(What to produce) Lines in which "null" appears should be pulled from the data below.

(Data for this task)
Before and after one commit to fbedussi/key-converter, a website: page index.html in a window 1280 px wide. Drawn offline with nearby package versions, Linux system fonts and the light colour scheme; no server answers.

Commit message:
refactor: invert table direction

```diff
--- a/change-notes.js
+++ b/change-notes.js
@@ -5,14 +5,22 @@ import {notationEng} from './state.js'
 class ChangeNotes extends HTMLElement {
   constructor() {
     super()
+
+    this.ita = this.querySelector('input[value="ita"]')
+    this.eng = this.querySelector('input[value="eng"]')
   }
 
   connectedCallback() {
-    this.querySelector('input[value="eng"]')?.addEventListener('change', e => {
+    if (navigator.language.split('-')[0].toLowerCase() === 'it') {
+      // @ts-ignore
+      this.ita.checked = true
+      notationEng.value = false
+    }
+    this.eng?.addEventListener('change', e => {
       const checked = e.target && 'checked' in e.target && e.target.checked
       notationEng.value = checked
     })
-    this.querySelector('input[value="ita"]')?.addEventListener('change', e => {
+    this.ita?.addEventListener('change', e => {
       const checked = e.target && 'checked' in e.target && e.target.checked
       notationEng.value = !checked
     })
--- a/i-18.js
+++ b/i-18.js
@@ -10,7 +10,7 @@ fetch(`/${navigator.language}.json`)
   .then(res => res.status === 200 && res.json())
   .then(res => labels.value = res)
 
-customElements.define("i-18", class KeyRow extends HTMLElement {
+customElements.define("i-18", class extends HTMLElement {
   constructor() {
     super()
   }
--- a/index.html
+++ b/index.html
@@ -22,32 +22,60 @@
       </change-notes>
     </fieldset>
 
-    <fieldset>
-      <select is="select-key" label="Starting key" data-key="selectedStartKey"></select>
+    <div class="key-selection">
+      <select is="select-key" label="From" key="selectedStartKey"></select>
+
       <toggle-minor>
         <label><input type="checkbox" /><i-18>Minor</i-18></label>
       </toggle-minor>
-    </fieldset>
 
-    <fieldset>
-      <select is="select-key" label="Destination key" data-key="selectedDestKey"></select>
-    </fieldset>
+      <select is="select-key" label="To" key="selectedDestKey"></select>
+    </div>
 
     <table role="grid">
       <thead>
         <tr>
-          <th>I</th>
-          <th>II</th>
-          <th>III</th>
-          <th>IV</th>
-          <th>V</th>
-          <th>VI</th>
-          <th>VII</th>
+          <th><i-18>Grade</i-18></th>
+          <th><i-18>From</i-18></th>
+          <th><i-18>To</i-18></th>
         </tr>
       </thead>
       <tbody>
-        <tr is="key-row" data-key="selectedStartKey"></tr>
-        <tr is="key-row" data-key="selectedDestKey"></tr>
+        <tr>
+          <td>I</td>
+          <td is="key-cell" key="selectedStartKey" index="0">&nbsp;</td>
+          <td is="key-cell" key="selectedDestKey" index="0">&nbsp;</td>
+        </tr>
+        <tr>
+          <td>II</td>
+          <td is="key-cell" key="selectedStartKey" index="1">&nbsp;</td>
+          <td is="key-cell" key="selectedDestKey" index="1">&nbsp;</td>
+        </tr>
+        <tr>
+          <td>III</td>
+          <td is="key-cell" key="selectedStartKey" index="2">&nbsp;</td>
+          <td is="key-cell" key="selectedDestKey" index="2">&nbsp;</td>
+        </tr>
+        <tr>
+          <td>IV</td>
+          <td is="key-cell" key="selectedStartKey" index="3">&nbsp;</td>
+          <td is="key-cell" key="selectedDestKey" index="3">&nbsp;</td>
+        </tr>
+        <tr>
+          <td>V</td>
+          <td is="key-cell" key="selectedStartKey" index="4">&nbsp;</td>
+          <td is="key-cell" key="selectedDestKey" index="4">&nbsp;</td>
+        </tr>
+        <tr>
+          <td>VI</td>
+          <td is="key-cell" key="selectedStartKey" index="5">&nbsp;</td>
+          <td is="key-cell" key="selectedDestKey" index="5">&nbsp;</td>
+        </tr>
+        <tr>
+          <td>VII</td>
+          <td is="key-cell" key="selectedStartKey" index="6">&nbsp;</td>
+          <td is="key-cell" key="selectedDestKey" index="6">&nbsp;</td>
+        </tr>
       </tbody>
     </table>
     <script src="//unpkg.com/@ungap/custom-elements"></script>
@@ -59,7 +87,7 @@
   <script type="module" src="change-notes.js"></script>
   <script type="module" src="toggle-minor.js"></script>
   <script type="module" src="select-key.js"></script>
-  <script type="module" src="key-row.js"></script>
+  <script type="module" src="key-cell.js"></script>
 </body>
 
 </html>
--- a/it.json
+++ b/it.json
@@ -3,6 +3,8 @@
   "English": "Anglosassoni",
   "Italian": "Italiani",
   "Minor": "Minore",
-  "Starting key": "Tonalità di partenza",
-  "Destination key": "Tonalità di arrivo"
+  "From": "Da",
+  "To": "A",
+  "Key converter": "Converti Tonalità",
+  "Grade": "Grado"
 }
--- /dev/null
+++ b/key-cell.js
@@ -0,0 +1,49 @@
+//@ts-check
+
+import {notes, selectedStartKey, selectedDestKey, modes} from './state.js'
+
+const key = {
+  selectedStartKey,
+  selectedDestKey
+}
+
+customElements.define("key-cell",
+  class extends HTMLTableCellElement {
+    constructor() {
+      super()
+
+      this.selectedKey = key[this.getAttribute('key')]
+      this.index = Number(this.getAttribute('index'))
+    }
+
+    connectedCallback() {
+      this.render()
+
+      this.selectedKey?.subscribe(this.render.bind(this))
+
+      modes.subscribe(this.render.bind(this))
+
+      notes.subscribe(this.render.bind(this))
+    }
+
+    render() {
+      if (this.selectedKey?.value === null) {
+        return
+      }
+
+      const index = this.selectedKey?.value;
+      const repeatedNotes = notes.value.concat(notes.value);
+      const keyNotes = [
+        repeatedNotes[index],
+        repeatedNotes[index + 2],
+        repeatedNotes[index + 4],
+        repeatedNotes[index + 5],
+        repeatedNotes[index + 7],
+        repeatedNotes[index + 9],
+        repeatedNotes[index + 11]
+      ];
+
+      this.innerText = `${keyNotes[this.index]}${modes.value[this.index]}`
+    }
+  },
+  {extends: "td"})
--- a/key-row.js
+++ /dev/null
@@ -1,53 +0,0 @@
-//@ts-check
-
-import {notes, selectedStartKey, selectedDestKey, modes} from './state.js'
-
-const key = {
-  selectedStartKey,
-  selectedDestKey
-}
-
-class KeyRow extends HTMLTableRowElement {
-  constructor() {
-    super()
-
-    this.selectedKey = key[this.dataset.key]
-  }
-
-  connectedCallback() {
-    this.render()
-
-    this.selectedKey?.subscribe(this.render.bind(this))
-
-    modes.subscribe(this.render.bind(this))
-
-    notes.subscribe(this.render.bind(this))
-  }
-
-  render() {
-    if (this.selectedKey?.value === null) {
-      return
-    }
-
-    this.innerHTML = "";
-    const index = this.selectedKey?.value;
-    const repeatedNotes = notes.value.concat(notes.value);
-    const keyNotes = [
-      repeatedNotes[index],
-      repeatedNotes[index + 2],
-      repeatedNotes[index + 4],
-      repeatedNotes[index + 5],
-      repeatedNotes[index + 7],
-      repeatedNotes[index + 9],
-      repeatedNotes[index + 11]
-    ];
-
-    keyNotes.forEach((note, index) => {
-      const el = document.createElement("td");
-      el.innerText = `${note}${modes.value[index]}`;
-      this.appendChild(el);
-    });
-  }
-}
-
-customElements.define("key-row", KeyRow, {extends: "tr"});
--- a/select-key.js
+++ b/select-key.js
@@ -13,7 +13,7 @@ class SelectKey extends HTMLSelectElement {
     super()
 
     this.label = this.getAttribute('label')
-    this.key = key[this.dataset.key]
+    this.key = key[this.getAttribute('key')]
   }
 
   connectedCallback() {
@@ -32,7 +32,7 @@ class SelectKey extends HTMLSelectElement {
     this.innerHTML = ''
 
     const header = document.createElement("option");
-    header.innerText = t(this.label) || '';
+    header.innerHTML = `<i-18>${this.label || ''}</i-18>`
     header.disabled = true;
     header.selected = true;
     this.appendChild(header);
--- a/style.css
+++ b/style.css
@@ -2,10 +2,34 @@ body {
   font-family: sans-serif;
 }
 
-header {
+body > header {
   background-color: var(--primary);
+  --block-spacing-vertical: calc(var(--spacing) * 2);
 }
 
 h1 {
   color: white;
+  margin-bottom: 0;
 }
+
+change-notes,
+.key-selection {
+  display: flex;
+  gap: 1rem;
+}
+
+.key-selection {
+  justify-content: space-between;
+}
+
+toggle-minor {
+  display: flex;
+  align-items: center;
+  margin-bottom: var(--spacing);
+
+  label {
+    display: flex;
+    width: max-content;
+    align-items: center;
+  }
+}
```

(Exercise result)
--- /dev/null
+      if (this.selectedKey?.value === null) {
+++ /dev/null
-    if (this.selectedKey?.value === null) {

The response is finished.